PAGA allows a single employee (and their counsel) to file suit on behalf of other employees for alleged Labor Code violations, without having to go through the class action mechanism.  In other words, a

California law generally requires employers to pay non-exempt employees a premium of one hour of pay for non-compliant meal and rest periods. Employers have typically paid such premiums by using the employees’ standard hourly rates. A new California Supreme Court decision requires employers to pay premiums at a higher rate when employees receive nondiscretionary compensation.

We have previously discussed on this page how rounding practices can be problematic.  Now, in Donohue v. AMN Services, LLC, the California Supreme Court has provided yet another reason for employers in California to review their time rounding practices, as well as their meal period practices.

As we previously discussed, more than

As featured in #WorkforceWednesday:  California voters passed Proposition 22, which will exempt app-based transportation and delivery network companies from the state’s AB5 worker classification law. Attorneys Amy Ramsey and Kevin Sullivan tell us what this means for CA employers and the gig economy more broadly. You can read more here.

Video: YouTube

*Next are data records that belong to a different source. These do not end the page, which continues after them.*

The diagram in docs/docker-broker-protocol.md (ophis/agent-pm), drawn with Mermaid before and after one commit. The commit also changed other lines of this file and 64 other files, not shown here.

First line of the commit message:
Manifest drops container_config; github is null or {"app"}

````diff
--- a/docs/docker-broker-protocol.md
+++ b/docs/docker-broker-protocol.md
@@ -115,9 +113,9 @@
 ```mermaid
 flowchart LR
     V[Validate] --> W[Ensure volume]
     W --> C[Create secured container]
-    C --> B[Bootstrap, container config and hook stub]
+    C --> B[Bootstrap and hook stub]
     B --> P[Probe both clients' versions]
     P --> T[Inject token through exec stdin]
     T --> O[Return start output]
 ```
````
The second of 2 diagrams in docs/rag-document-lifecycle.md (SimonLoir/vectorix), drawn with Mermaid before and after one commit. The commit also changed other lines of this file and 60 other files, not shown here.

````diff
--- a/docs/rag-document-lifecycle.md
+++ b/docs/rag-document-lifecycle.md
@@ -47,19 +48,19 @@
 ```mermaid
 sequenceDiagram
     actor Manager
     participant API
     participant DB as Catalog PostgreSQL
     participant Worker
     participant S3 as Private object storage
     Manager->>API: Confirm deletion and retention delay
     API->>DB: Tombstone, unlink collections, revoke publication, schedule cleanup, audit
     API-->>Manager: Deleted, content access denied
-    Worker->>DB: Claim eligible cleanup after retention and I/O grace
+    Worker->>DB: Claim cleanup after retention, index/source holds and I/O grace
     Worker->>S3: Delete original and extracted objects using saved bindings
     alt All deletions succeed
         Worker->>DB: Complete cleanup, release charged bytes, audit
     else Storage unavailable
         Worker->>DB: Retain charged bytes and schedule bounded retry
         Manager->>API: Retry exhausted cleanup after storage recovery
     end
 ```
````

California generally requires that, when employees accrue vacation time during their employment, any accrued but unused vacation time must be paid out at the end of employment.  But so-called “unlimited” vacation policies have generally been understood to be a potential exception to that rule.  Such “unlimited” policies are more accurately referred to as “professional” or

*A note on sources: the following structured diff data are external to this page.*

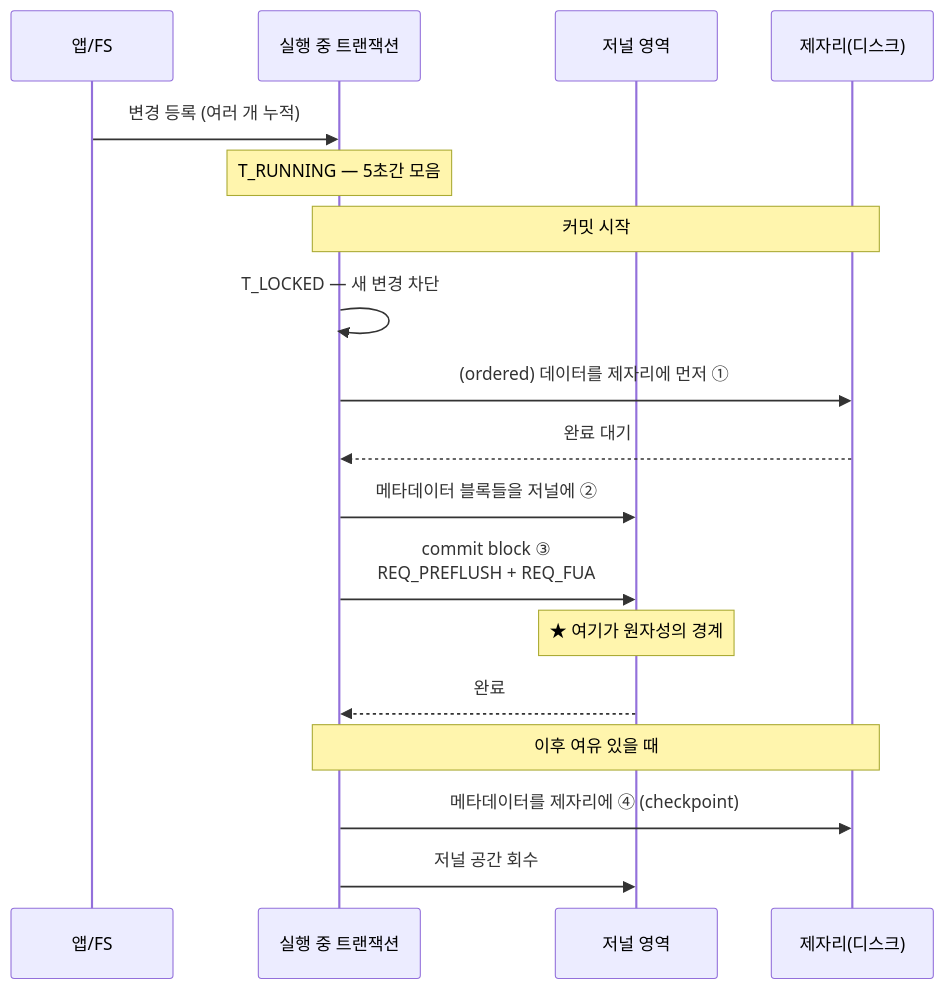
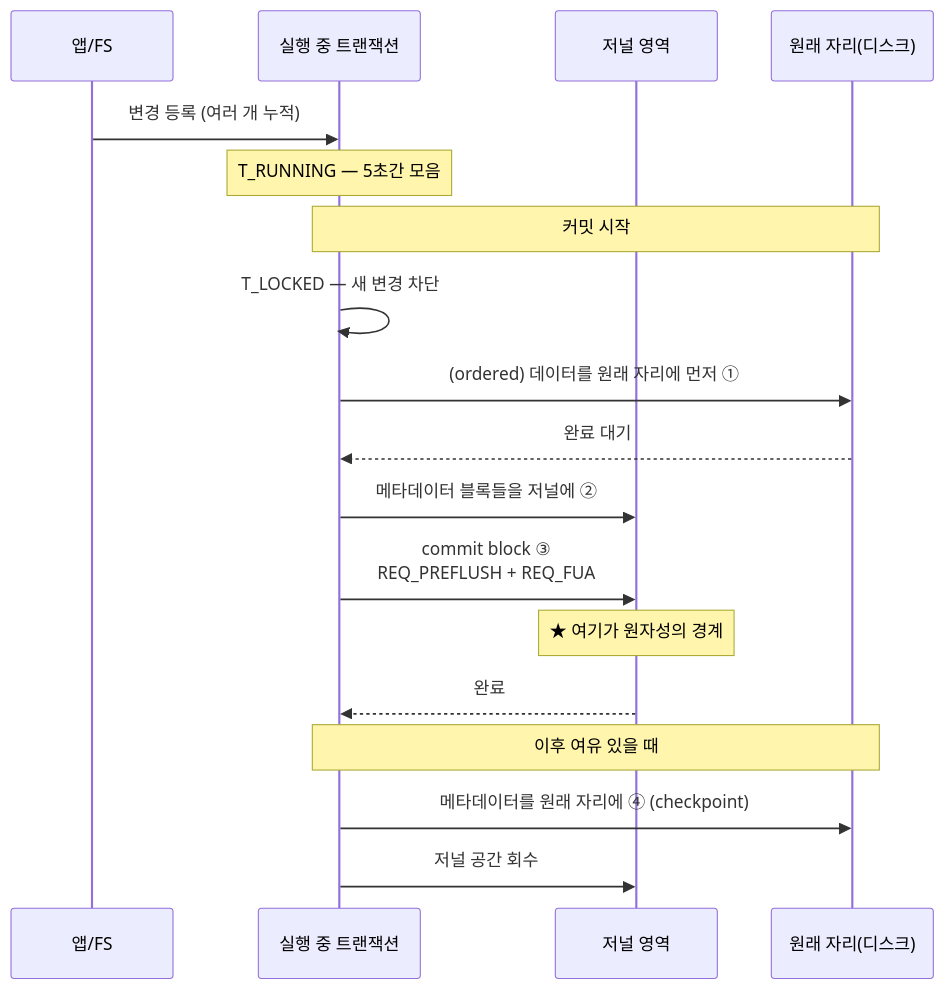
Before and after one commit to kakaromo/kakaromo.github.io: diagram 20 of 35 in src/content/docs/fsiotrace/io-layers.md, drawn with Mermaid. The commit also changed other lines of this file, not shown here.

````diff
--- a/src/content/docs/fsiotrace/io-layers.md
+++ b/src/content/docs/fsiotrace/io-layers.md
@@ -940,22 +948,22 @@
 ```mermaid
 sequenceDiagram
     participant App as 앱/FS
     participant T as 실행 중 트랜잭션
     participant JD as 저널 영역
-    participant D as 제자리(디스크)
+    participant D as 원래 자리(디스크)
 
     App->>T: 변경 등록 (여러 개 누적)
     Note over T: T_RUNNING — 5초간 모음
 
     Note over T,D: 커밋 시작
     T->>T: T_LOCKED — 새 변경 차단
-    T->>D: (ordered) 데이터를 제자리에 먼저 ①
+    T->>D: (ordered) 데이터를 원래 자리에 먼저 ①
     D-->>T: 완료 대기
     T->>JD: 메타데이터 블록들을 저널에 ②
     T->>JD: commit block ③<br/>REQ_PREFLUSH + REQ_FUA
     Note over JD: ★ 여기가 원자성의 경계
     JD-->>T: 완료
     Note over T,D: 이후 여유 있을 때
-    T->>D: 메타데이터를 제자리에 ④ (checkpoint)
+    T->>D: 메타데이터를 원래 자리에 ④ (checkpoint)
     T->>JD: 저널 공간 회수
 ```
````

It is not unusual for businesses at risk of employee theft to implement security screenings for employees as they exit the employer’s facilities.  Such screenings are especially common in industries where small, costly items could easily be slipped into a pocket or handbag – jewelry, smartphones, computer chips, etc.

In light of the California Supreme

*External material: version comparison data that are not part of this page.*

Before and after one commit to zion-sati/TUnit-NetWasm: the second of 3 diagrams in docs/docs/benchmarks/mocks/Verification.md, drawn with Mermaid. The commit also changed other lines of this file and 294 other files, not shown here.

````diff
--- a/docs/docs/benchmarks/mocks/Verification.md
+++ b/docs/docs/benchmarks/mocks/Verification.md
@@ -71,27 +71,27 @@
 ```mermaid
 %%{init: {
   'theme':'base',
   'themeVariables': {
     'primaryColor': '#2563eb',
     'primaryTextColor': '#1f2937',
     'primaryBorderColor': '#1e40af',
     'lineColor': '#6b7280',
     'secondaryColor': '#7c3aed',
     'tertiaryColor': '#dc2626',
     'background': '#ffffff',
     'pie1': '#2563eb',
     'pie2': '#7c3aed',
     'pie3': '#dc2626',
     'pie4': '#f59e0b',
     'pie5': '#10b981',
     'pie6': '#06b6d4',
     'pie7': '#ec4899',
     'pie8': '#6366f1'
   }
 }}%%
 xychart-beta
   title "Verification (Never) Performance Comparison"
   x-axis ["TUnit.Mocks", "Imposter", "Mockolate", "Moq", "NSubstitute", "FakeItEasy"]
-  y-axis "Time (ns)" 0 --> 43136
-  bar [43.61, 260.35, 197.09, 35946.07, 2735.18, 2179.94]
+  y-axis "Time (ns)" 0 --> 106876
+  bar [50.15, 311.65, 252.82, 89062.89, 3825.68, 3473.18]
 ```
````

It seems as though there is a minefield that employers must navigate to ensure that they fulfill their wage and hour obligations to their employees. Employers must somehow comply with overlapping and seemingly contradictory federal, state, district, county, and local requirements. The wave of civil actions that are filed against employers alleging wage and hour

In bringing meal and rest period claims on behalf of their clients, the plaintiffs’ bar has long argued that merely because there was an alleged meal or rest period violation, there were also “derivative” statutory violations entitling their clients to additional penalties.  By arguing that an employer is also on the hook for such penalties,

As employers with operations in California had feared, Governor Gavin Newsom has signed AB 51, which effectively outlaws mandatory arbitration agreements with employees – a new version of a bill that prior Governor Jerry Brown had vetoed repeatedly while he was in office.

The bill not only prohibits mandatory arbitration agreements, but it also

We have frequently written about California’s Private Attorneys General Act (“PAGA”), a unique statute that allows private individuals to file suit seeking “civil penalties” on behalf of themselves and other “aggrieved employees.”

The only remedy available to employees in actions brought under PAGA is a civil penalty.  That is significant because civil penalties are unlike